**Task description**:
Check every line of the entries below for the word "index". Then give the number of lines that have it, with nothing added.

Front-end code change data
▶
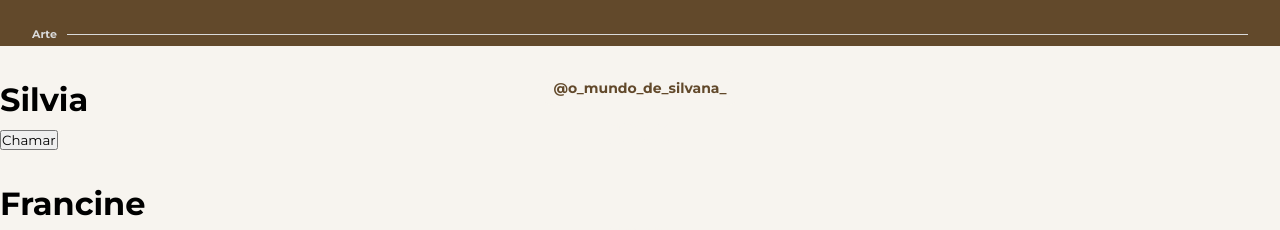
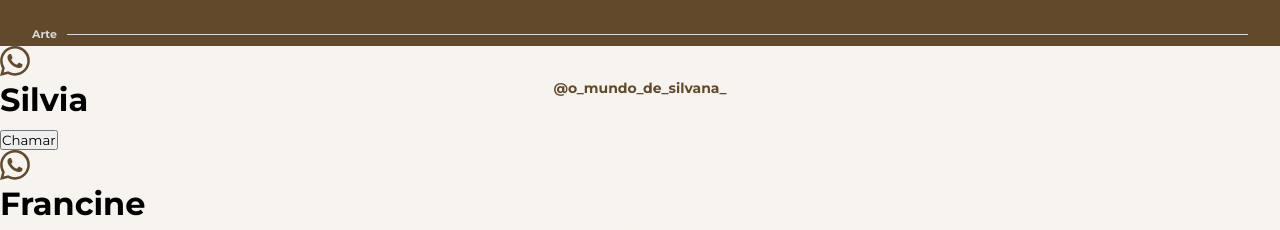
Before and after one commit to MatheusTofani/linktree-cocriativo, a plain HTML site: page index.html in a window 1280 px wide. Shown: the part 754-984 px from the top of the page. Drawn offline with Linux system fonts and the light colour scheme.

Commit message:
ajustando detalhes dos links

```diff
--- a/index.html
+++ b/index.html
@@ -81,7 +81,7 @@
                         <svg xmlns="http://www.w3.org/2000/svg" width="30" height="30" fill="#62492B"
                             class="bi bi-whatsapp" viewBox="0 0 16 16">
                             <path
-                                d="..." />
+                            d="M13.601 2.326A7.85 7.85 0 0 0 7.994 0C3.627 0 .068 3.558.064 7.926c0 1.399.366 2.76 1.057 3.965L0 16l4.204-1.102a7.9 7.9 0 0 0 3.79.965h.004c4.368 0 7.926-3.558 7.93-7.93A7.9 7.9 0 0 0 13.6 2.326zM7.994 14.521a6.6 6.6 0 0 1-3.356-.92l-.24-.144-2.494.654.666-2.433-.156-.251a6.56 6.56 0 0 1-1.007-3.505c0-3.626 2.957-6.584 6.591-6.584a6.56 6.56 0 0 1 4.66 1.931 6.56 6.56 0 0 1 1.928 4.66c-.004 3.639-2.961 6.592-6.592 6.592m3.615-4.934c-.197-.099-1.17-.578-1.353-.646-.182-.065-.315-.099-.445.099-.133.197-.513.646-.627.775-.114.133-.232.148-.43.05-.197-.1-.836-.308-1.592-.985-.59-.525-.985-1.175-1.103-1.372-.114-.198-.011-.304.088-.403.087-.088.197-.232.296-.346.1-.114.133-.198.198-.33.065-.134.034-.248-.015-.347-.05-.099-.445-1.076-.612-1.47-.16-.389-.323-.335-.445-.34-.114-.007-.247-.007-.38-.007a.73.73 0 0 0-.529.247c-.182.198-.691.677-.691 1.654s.71 1.916.81 2.049c.098.133 1.394 2.132 3.383 2.992.47.205.84.326 1.129.418.475.152.904.129 1.246.08.38-.058 1.171-.48 1.338-.943.164-.464.164-.86.114-.943-.049-.084-.182-.133-.38-.232" />
                         </svg>
                         <div>
                             <h1>Silvia</h1>
@@ -95,7 +95,7 @@
                         <svg xmlns="http://www.w3.org/2000/svg" width="30" height="30" fill="#62492B"
                             class="bi bi-whatsapp" viewBox="0 0 16 16">
                             <path
-                                d="..." />
+                            d="M13.601 2.326A7.85 7.85 0 0 0 7.994 0C3.627 0 .068 3.558.064 7.926c0 1.399.366 2.76 1.057 3.965L0 16l4.204-1.102a7.9 7.9 0 0 0 3.79.965h.004c4.368 0 7.926-3.558 7.93-7.93A7.9 7.9 0 0 0 13.6 2.326zM7.994 14.521a6.6 6.6 0 0 1-3.356-.92l-.24-.144-2.494.654.666-2.433-.156-.251a6.56 6.56 0 0 1-1.007-3.505c0-3.626 2.957-6.584 6.591-6.584a6.56 6.56 0 0 1 4.66 1.931 6.56 6.56 0 0 1 1.928 4.66c-.004 3.639-2.961 6.592-6.592 6.592m3.615-4.934c-.197-.099-1.17-.578-1.353-.646-.182-.065-.315-.099-.445.099-.133.197-.513.646-.627.775-.114.133-.232.148-.43.05-.197-.1-.836-.308-1.592-.985-.59-.525-.985-1.175-1.103-1.372-.114-.198-.011-.304.088-.403.087-.088.197-.232.296-.346.1-.114.133-.198.198-.33.065-.134.034-.248-.015-.347-.05-.099-.445-1.076-.612-1.47-.16-.389-.323-.335-.445-.34-.114-.007-.247-.007-.38-.007a.73.73 0 0 0-.529.247c-.182.198-.691.677-.691 1.654s.71 1.916.81 2.049c.098.133 1.394 2.132 3.383 2.992.47.205.84.326 1.129.418.475.152.904.129 1.246.08.38-.058 1.171-.48 1.338-.943.164-.464.164-.86.114-.943-.049-.084-.182-.133-.38-.232" />
                         </svg>
                         <div>
                             <h1>Francine</h1>
```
◀
**Exercise answer**:
3